Investors have taken notice of the potential for economic progress stirred by well-backed startups, making it likely that future investments into promising ventures will be made at larger scales over time. This means the region can look forward to a strong surge of technological solutions created with social responsibility in mind, such as providing essential banking services to people without access or creating products with sustainability at its core focus. In addition to direct investments from venture capitalists or private equity firms, public sector trade funds have also been seen entering this race – so there is potential for more change ahead!
What other opportunities could be created?
The impact of FOODICS’ fundraising on the Saudi Fintech scene is multi-faceted. First, FOODICS has opened the door for other interested Saudis who want to take their businesses to the next level. The funding proves that brave entrepreneurs can triumph, even in a seemingly difficult environment, with enough persistence and hard work.
FOODICS’ success could create numerous opportunities in the Saudi Fintech scene, providing ample inspiration for more entrepreneurs to pursue their dreams without being hindered by certain societal structures and limits. Apart from this, FOODICS could also create further interest from venture capitalists and investors looking to invest further into startups in Saudi Arabia – this means an array of career opportunities for people in marketing, engineers, tech developers etc within various start-ups coming up.
Moreover, FOODICS’ success story could set events in motion, leading to other advantages within the technology sector like access to more funding sources, a larger talent pool for start-ups and foreign collaborations. This will spur growth within companies and individuals, allowing them to open up regarding their skill sets or use cases they weren’t aware of before – leading to more innovative solutions that would appeal on a global scale.
What challenges could arise?
When FOODICS successfully began fundraising around $14 million in April 2020, it signified a potentially huge shift in the Saudi startup and fintech ecosystem. However, the implications of such success may not just be all positives. With FOODICS’ success, more scrutiny and pressure could be applied to other Saudi fintech startups.
The fintech sector has seen an influx of innovation and investment, especially from countries such as Saudi Arabia. FOODICS’ enormous raise places them in a favourable position against rivals and sets a precedent for forthcoming projects that wish to follow suit. This could mean stiff competition for other Saudi startups bidding for funds due to increased expectations on new startups within the sector. However, from a financial standpoint, competitors might be overshadowed when investors wish for repeat success stories or opt for those with greater ‘brand-value’.

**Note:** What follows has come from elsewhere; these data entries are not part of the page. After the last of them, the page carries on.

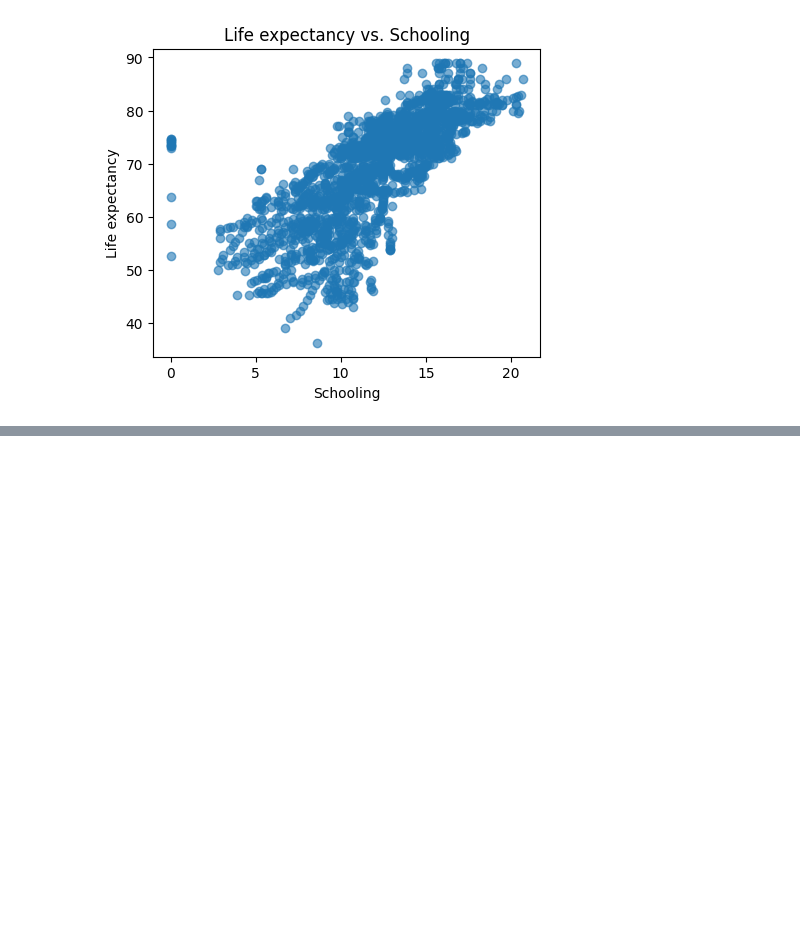
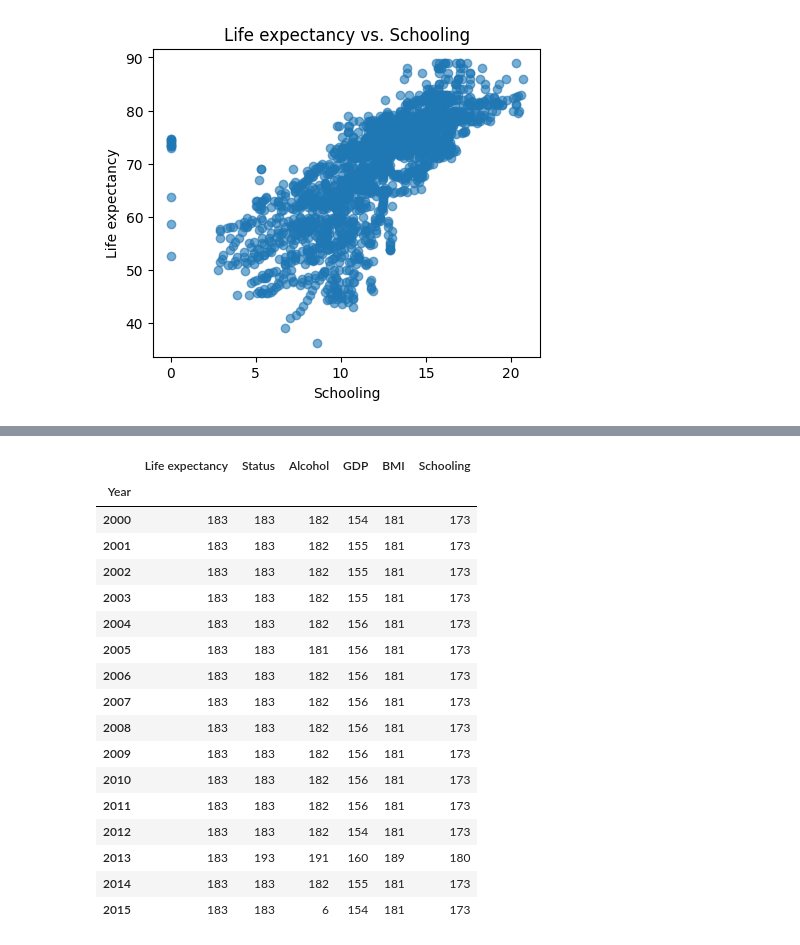
Before and after one commit to Nolan6Jensen/life-expectancy-modeling, a Jupyter notebook: analysis1.ipynb, the cells around one changed output, grey strips where cells are left out. Cells and saved outputs as stored; diff of their text form; code cells hidden in the pictures; blank space fills up the shorter version.

```diff
--- a/analysis1.ipynb
+++ b/analysis1.ipynb
@@ -68,0 +94,24 @@ for col in predictors:
+# %%
+#Because any two data points for the same country are not independent of each other,
+# they will violate the assumption of our linear model that errors are independent.
+# Lets look to see which calendar year to use based on the available data.
+full_data.groupby("Year")[cols].count()
+# %% [output]
+|  | Life expectancy | Status | Alcohol | GDP | BMI | Schooling |
+| Year |  |  |  |  |  |  |
+| 2000 | 183 | 183 | 182 | 154 | 181 | 173 |
+| 2001 | 183 | 183 | 182 | 155 | 181 | 173 |
+| 2002 | 183 | 183 | 182 | 155 | 181 | 173 |
+| 2003 | 183 | 183 | 182 | 155 | 181 | 173 |
+| 2004 | 183 | 183 | 182 | 156 | 181 | 173 |
+| 2005 | 183 | 183 | 181 | 156 | 181 | 173 |
+| 2006 | 183 | 183 | 182 | 156 | 181 | 173 |
+| 2007 | 183 | 183 | 182 | 156 | 181 | 173 |
+| 2008 | 183 | 183 | 182 | 156 | 181 | 173 |
+| 2009 | 183 | 183 | 182 | 156 | 181 | 173 |
+| 2010 | 183 | 183 | 182 | 156 | 181 | 173 |
+| 2011 | 183 | 183 | 182 | 156 | 181 | 173 |
+| 2012 | 183 | 183 | 182 | 154 | 181 | 173 |
+| 2013 | 183 | 193 | 191 | 160 | 189 | 180 |
+| 2014 | 183 | 183 | 182 | 155 | 181 | 173 |
+| 2015 | 183 | 183 | 6 | 154 | 181 | 173 |
```
Also changed, not shown: parts of 9 cells of this notebook.
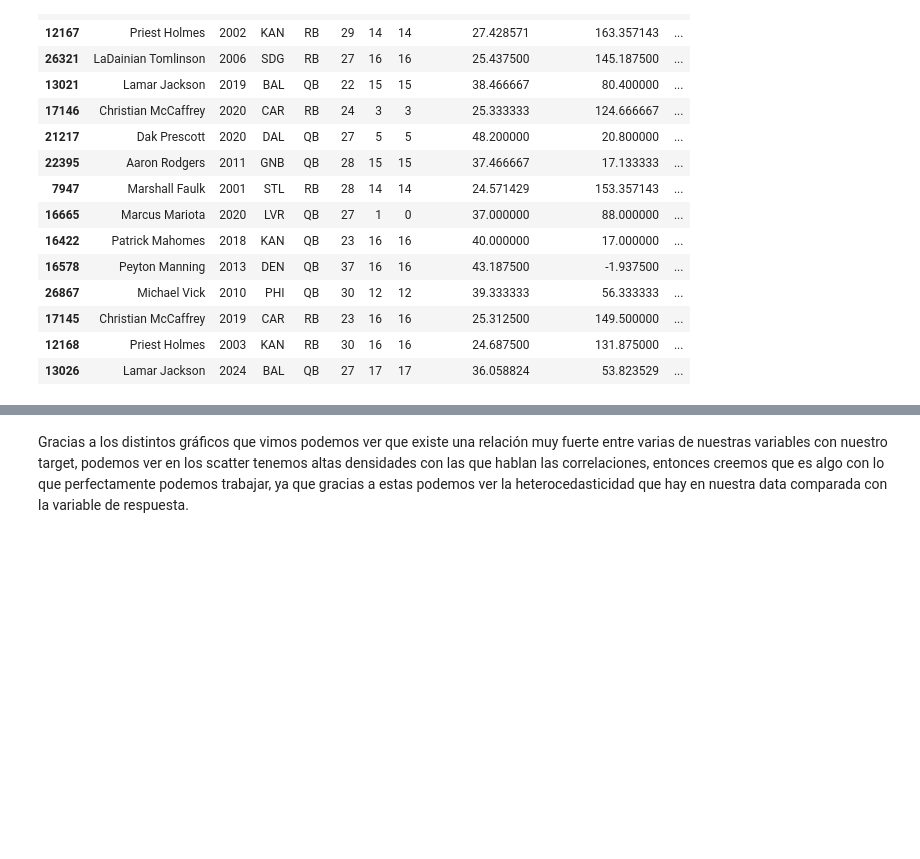
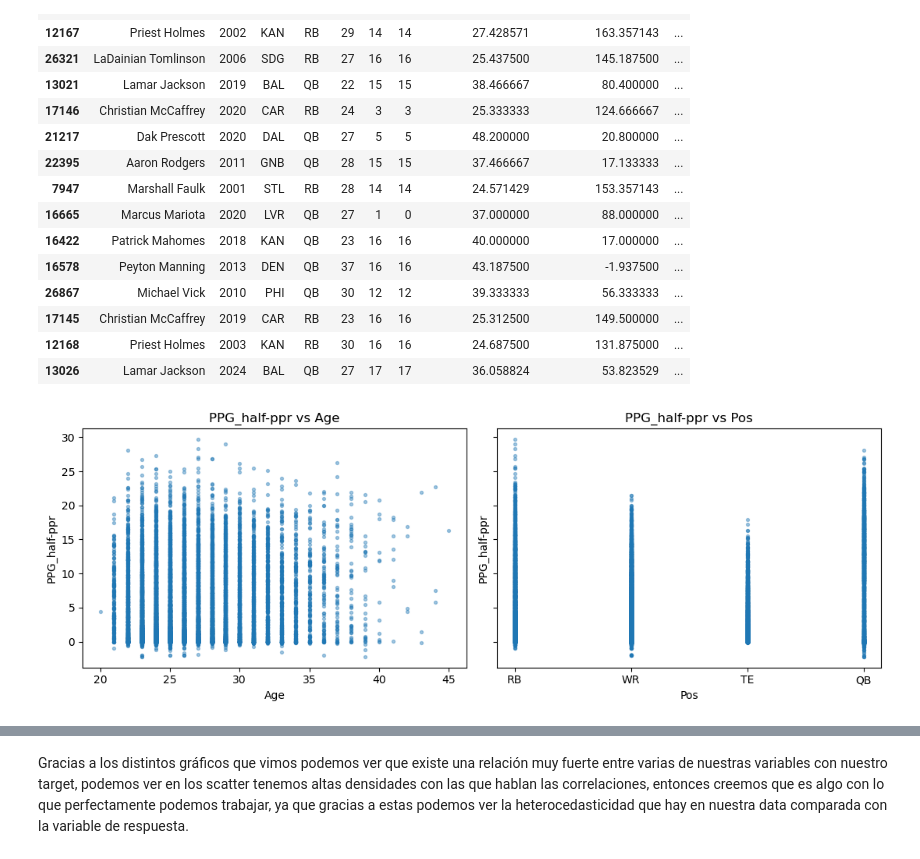
Before and after one commit to edumar67/Fantasy_project, a Jupyter notebook: Entrega2/2_entrega_regresión.ipynb, the cells around one changed output, grey strips where cells are left out. Drawn from its saved outputs; the diff is of its cells as text; code cells hidden in the pictures; blank space fills up the shorter version.

Commit message:
reg graphics

```diff
--- a/Entrega2/2_entrega_regresión.ipynb
+++ b/Entrega2/2_entrega_regresión.ipynb
@@ -347,24 +347,26 @@ top
 | 12168 | Priest Holmes | 2003 | KAN | RB | 30 | 16 | 16 | 24.687500 | 131.875000 | ... |
 | 13026 | Lamar Jackson | 2024 | BAL | QB | 27 | 17 | 17 | 36.058824 | 53.823529 | ... |
 # %%
-# feat1  = "Age"
-# feat2  = "Pos"
+feat1  = "Age"
+feat2  = "Pos"
 
-# d1 = df_ordenado.dropna(subset=[target, feat1])
-# d2 = df_ordenado.dropna(subset=[target, feat2])
+d1 = df_ordenado.dropna(subset=[target, feat1])
+d2 = df_ordenado.dropna(subset=[target, feat2])
 
-# fig, axes = plt.subplots(1, 2, figsize=(11, 4), sharey=True)
+fig, axes = plt.subplots(1, 2, figsize=(11, 4), sharey=True)
 
-# axes[0].scatter(d1[feat1], d1[target], s=8, alpha=0.4)
-# axes[0].set_xlabel(feat1)
-# axes[0].set_ylabel(target)
-# axes[0].set_title(f"{target} vs {feat1}")
+axes[0].scatter(d1[feat1], d1[target], s=8, alpha=0.4)
+axes[0].set_xlabel(feat1)
+axes[0].set_ylabel(target)
+axes[0].set_title(f"{target} vs {feat1}")
 
-# axes[1].scatter(d2[feat2], d2[target], s=8, alpha=0.4)
-# axes[1].set_xlabel(feat2)
-# axes[1].set_ylabel(target)
-# axes[1].set_title(f"{target} vs {feat2}")
+axes[1].scatter(d2[feat2], d2[target], s=8, alpha=0.4)
+axes[1].set_xlabel(feat2)
+axes[1].set_ylabel(target)
+axes[1].set_title(f"{target} vs {feat2}")
 
-# plt.tight_layout()
-# plt.show()
+plt.tight_layout()
+plt.show()
+# %% [output]
+[figure, added]
 # %%
```
Also changed, not shown: parts of 11 cells of this notebook.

Another issue arising from such higher expectations could affect an overwhelming ‘hype-cycle’ around new projects and their prospects of meeting these high standards – particularly when large sums of money are involved. This further affects companies when they realise they cannot meet these expectations. Not only is dejected ambition detrimental psychologically and financially, it could lead to investor reluctance or disinclination towards investing in future projects due to potential risks that may have been overlooked in the past.
In summary, the sweeping changes by FOODICS has significantly revolutionised the Saudi fintech sector by triggering reform. However, with any large-scale feat comes some overlap onto other parts of the industry – both negatively and positively.